On his experience working with people in the Yoruba movie industry, Tito said, “When I came into the Yoruba and I was writing scripts, they won’t even accept these scripts. It was Tunji Bamishigbin that called me and said ‘I heard people gossip you here and there. Your scripts are too grammatical. The Yoruba people do not write scripts like that. You are writing for soap opera. You are writing for….’ Because Tunji has read my scripts a couple of times and he said they are wonderful. He told me that if I want to move with people, I should understand their level and operate at their level and I have come to know that now. I write my scripts in simple English as long as they can understand and pass the message, even if it is not too perfect. As long as any pedestal reader can pick it and read, they are satisfied with it and that is what I have been doing and it has been working very well for me. You don’t exhibit professionalism when you are writing scripts except you are writing for few producers like Tade Ogidan, Jimmy Odumosu, Ogunbanwo and a few others. But if you want to write for these pedestal people, if you do not simplify it, they will not accept it. So when they now taught me how to write their scripts, I was now like, so it is as simple as this and ever since I have been writing and the money has been coming.”

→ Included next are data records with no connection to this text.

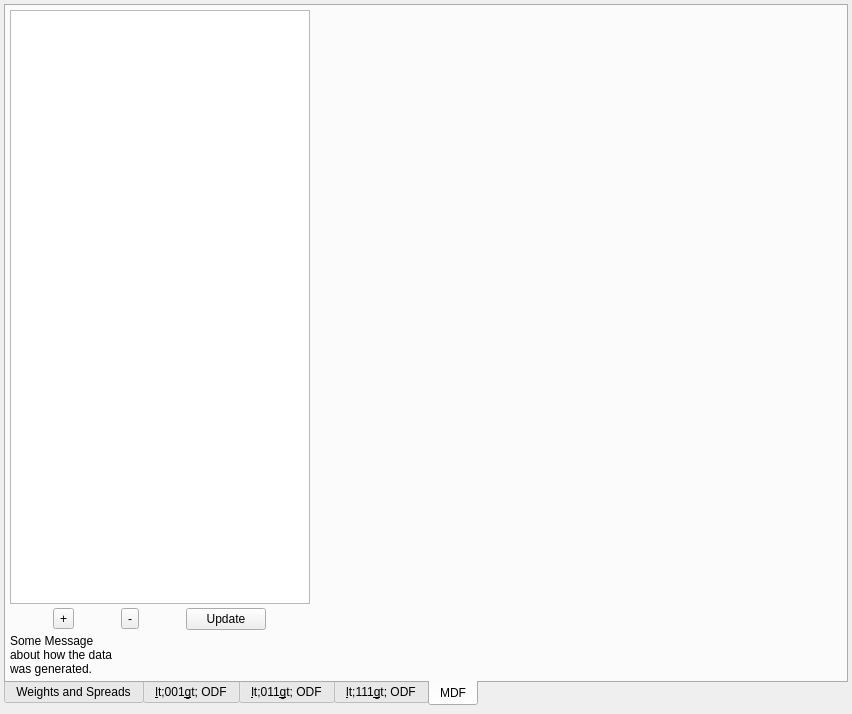
The window that Source/StatsGenerator/UI_Files/StatsGenODFWidget.ui (BlueQuartzSoftware/DREAM3D) describes before a commit, drawn with Qt 5.
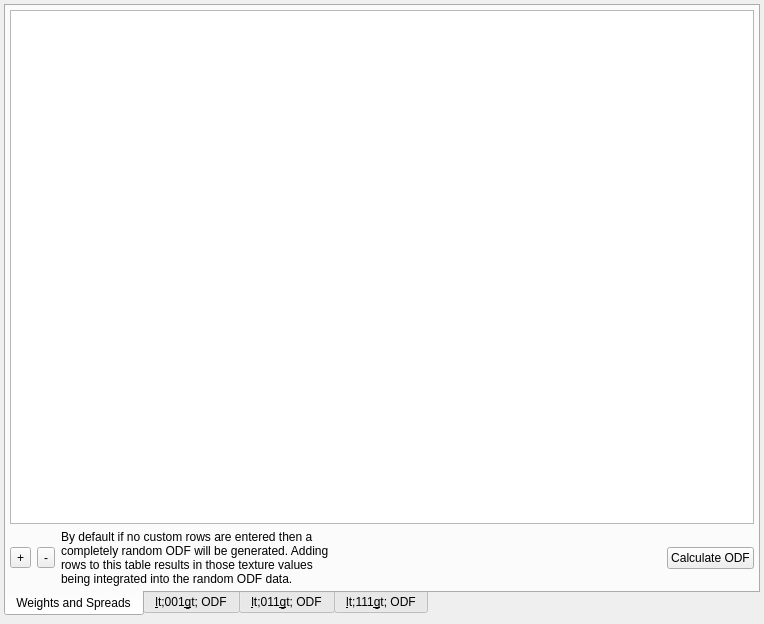
The same window after the commit. The open tabs and pages were chosen to show the change. Custom widgets are drawn as their Qt base class.

Commit message: Moving the MDF functionality into its own class. Making the MDF optional in the ODF widget so we can reuse it as the AxisODF widget. Adding API skeleton code to calc the OrthoRhombic ODF data. Adjusting the SGWidget to add in the ODF and AxisODF widgets as tabs

Patch:
```diff
--- a/Source/StatsGenerator/UI_Files/StatsGenODFWidget.ui
+++ b/Source/StatsGenerator/UI_Files/StatsGenODFWidget.ui
@@ -6,8 +6,8 @@
    <rect>
     <x>0</x>
     <y>0</y>
-    <width>852</width>
-    <height>714</height>
+    <width>764</width>
+    <height>624</height>
    </rect>
   </property>
   <property name="windowTitle">
@@ -45,9 +45,6 @@
        <property name="margin">
         <number>4</number>
        </property>
-       <property name="spacing">
-        <number>6</number>
-       </property>
        <item row="0" column="0">
         <widget class="QTableView" name="m_ODFTableView">
          <property name="sizePolicy">
@@ -210,99 +207,6 @@
        </item>
       </layout>
      </widget>
-     <widget class="QWidget" name="mdf_tab">
-      <attribute name="title">
-       <string>MDF</string>
-      </attribute>
-      <layout class="QHBoxLayout" name="horizontalLayout_3">
-       <property name="spacing">
-        <number>4</number>
-       </property>
-       <property name="margin">
-        <number>4</number>
-       </property>
-       <item>
-        <layout class="QVBoxLayout" name="verticalLayout_6">
-         <item>
-          <widget class="QTableView" name="m_MDFTableView">
-           <property name="sizePolicy">
-            <sizepolicy hsizetype="Minimum" vsizetype="Ignored">
-             <horstretch>0</horstretch>
-             <verstretch>0</verstretch>
-            </sizepolicy>
-           </property>
-           <property name="minimumSize">
-            <size>
-             <width>300</width>
-             <height>0</height>
-            </size>
-           </property>
-          </widget>
-         </item>
-         <item>
-          <layout class="QHBoxLayout" name="horizontalLayout_2" stretch="0,0,0">
-           <property name="sizeConstraint">
-            <enum>QLayout::SetMinAndMaxSize</enum>
-           </property>
-           <item>
-            <widget class="QToolButton" name="addMDFRowBtn">
-             <property name="text">
-              <string>+</string>
-             </property>
-            </widget>
-           </item>
-           <item>
-            <widget class="QToolButton" name="deleteMDFRowBtn">
-             <property name="text">
-              <string>-</string>
-             </property>
-            </widget>
-           </item>
-           <item>
-            <widget class="QPushButton" name="m_MDFUpdateBtn">
-             <property name="sizePolicy">
-              <sizepolicy hsizetype="Fixed" vsizetype="Fixed">
-               <horstretch>0</horstretch>
-               <verstretch>0</verstretch>
-              </sizepolicy>
-             </property>
-             <property name="text">
-              <string>Update</string>
-             </property>
-            </widget>
-           </item>
-          </layout>
-         </item>
-         <item>
-          <widget class="QLabel" name="label">
-           <property name="sizePolicy">
-            <sizepolicy hsizetype="Maximum" vsizetype="Maximum">
-             <horstretch>0</horstretch>
-             <verstretch>0</verstretch>
-            </sizepolicy>
-           </property>
-           <property name="text">
-            <string>Some Message about how the data was generated.</string>
-           </property>
-           <property name="wordWrap">
-            <bool>true</bool>
-           </property>
-          </widget>
-         </item>
-        </layout>
-       </item>
-       <item>
-        <widget class="QwtPlot" name="m_MDFPlot">
-         <property name="sizePolicy">
-          <sizepolicy hsizetype="Ignored" vsizetype="Ignored">
-           <horstretch>0</horstretch>
-           <verstretch>0</verstretch>
-          </sizepolicy>
-         </property>
-        </widget>
-       </item>
-      </layout>
-     </widget>
     </widget>
    </item>
   </layout>
```
The commit also changes 10 other files.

Today, he is happily married to Taiwo Harrison with two lovely kids, Fathia and Salam Harrison. But his only regret is that providence did not find him on time and he had not been lucky to get honest hearted people to work with. He said, “Yes, my regret is that providence did not know me on time and that all my life, I have not been very fortunate to meet very trustworthy people. I hate people who are not sincere. I have been very, very unlucky in my voyage towards life. It has been one area trying to see if you can make life out of this place and you see them wanting to swindle you. Sometimes I see people who want to swindle me, I just pay deaf ears. I was worried. At a time, I had to tell producers to just allow me to be working for them. I will tell them not to pay me because I just want to have the sense of productivity, that I can be productive to anybody. I did that so that I can be engaged and have a psychological sense of engagement because nobody wants you around and there is this kind of reprehension, nobody is calling you because you are not a star.”

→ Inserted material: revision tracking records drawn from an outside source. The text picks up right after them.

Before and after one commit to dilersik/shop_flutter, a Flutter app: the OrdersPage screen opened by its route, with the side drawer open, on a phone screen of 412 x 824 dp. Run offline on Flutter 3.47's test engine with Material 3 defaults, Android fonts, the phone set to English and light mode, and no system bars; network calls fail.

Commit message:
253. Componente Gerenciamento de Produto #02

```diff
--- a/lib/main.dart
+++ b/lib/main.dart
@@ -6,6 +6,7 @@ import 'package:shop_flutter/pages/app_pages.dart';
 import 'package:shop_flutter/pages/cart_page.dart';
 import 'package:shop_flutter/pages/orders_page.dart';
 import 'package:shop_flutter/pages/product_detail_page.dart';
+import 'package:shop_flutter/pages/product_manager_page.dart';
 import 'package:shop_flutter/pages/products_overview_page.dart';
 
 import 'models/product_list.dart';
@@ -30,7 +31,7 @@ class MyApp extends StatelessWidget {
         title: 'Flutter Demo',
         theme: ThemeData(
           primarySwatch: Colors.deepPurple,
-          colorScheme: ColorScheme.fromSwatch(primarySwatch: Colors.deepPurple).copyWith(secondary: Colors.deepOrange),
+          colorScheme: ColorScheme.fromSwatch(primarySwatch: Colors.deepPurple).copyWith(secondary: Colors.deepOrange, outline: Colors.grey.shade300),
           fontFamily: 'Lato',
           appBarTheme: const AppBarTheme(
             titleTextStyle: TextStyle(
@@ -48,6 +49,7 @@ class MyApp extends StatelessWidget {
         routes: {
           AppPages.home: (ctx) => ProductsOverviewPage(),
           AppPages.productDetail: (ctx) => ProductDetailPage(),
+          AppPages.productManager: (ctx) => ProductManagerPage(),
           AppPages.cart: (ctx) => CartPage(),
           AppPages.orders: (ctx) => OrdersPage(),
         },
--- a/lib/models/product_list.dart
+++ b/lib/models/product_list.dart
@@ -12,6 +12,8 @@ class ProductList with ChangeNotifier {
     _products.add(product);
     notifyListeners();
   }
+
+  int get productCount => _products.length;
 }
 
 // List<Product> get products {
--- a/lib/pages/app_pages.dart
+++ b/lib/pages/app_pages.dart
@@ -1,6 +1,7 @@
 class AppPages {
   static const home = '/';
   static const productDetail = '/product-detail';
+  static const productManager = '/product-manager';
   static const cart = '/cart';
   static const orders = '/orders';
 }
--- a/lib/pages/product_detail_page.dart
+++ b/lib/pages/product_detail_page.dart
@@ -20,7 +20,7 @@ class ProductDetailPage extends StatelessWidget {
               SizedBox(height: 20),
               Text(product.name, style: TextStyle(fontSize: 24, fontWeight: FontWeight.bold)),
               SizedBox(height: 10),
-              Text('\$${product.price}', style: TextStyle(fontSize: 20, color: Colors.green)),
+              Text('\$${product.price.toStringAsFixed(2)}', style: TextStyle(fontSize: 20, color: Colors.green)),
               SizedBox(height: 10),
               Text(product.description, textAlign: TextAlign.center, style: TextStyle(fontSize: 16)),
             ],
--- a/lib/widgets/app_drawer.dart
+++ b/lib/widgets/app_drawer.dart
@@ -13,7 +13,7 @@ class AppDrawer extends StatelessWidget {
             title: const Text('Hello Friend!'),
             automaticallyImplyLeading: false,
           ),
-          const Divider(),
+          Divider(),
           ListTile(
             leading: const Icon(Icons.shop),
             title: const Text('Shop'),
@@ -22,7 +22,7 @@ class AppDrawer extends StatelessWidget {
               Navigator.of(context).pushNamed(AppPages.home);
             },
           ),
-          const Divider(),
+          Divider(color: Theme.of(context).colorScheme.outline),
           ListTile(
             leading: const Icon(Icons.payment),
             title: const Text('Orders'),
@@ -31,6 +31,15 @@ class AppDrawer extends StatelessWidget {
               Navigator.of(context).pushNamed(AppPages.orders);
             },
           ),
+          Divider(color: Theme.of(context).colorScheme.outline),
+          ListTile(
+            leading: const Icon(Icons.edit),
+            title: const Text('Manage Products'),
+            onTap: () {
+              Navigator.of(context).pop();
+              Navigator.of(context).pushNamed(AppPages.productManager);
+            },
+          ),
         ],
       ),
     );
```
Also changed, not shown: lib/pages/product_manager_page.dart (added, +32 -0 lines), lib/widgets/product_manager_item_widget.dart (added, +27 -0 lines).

His advice for upcoming artists, “I will tell them not to be desperate because desperation has never worked for anybody. It will either make you step on toes or take your life. I always tell people I waited for my time and it is after over 20 years that God is now making me reap the fruit of my labour. Everybody has an appointed time with God, so they should wait for their time. Although I do not pray that anybody goes through what I went through but if you believe so much in the miracle and wonder of God, you will get there in no time. So patience is the watchword. Don’t be desperate, be patient and be calculative and don’t always lock yourself in the shell, always be productive. Always put in your intellectual property into any sphere you meet yourself, your knowledge might discover you.”